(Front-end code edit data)
--------------------
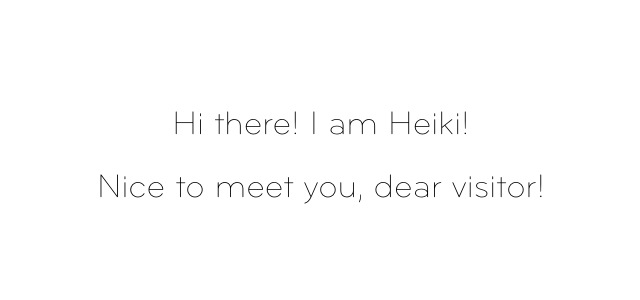
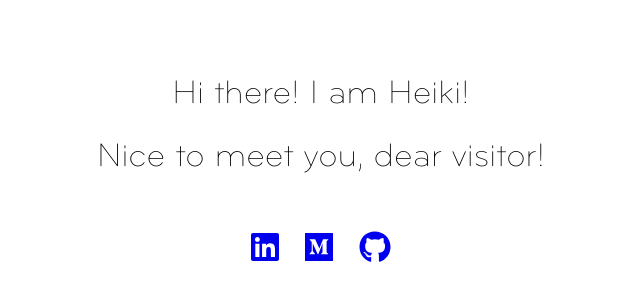
Before and after one commit to heikir/heikir.github.io, a plain HTML site: page index.html in a window 1280 px wide. Shown: the part 250-550 px from the top of the page, without its empty margins (319-959 px from the left). Drawn offline with Linux system fonts and the light colour scheme.

Commit message:
Add first social icons

```diff
--- a/index.html
+++ b/index.html
@@ -11,7 +11,7 @@
   <meta name="viewport" content="width=device-width, initial-scale=1.0" />
   <link rel="shortcut icon" href="images/fav.ico">
   <link rel="stylesheet" type="text/css" href="style.css">
-
+  <script defer src="https://use.fontawesome.com/releases/v5.0.13/js/all.js" integrity="sha384-xymdQtn1n3lH2wcu0qhcdaOpQwyoarkgLVxC/wZ5q7h9gHtxICrpcaSUfygqZGOe" crossorigin="anonymous"></script>
 </head>
 <!--Start Body-->
 
@@ -26,7 +26,17 @@
       <div class="greeting">
         <h1>Hi there! I am Heiki! <br/>Nice to meet you, dear visitor!</h1>
       </div>
-    </div>
+      <div class="social-icons">
+        <div class="social-icon">
+          <a href="https://www.linkedin.com/in/heiki-riesenkampf/"><i class="fab fa-linkedin"></i></a>
+        </div>
+        <div class="social-icon">
+          <a href="https://medium.com/@heiki"><i class="fab fa-medium"></i></a>
+        </div>
+        <div class="social-icon">
+          <a href="https://github.com/heikir"><i class="fab fa-github"></i></a>
+        </div>
+      </div>
   </section>
 
   <!--Start Footer-->
--- a/style.css
+++ b/style.css
@@ -30,6 +30,7 @@
   display: flex;
   justify-content: center;
   align-items: center;
+  flex-direction: column;
 }
 
 .landing-section {
@@ -49,6 +50,17 @@
   font-size: 1.4em;
   font-family: "Bryant";
 }
+
+.social-icons {
+  font-size: 2em;
+  display: flex;
+  flex-direction: row;
+}
+
+.social-icon {
+  padding: 0.4em;
+}
+
 h1 {
   font-weight: normal;
 }
```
--------------------
WORK INSTRUCTION: In the records above, how many lines include "social"? Answer with the number alone.

ANSWER SPACE: 7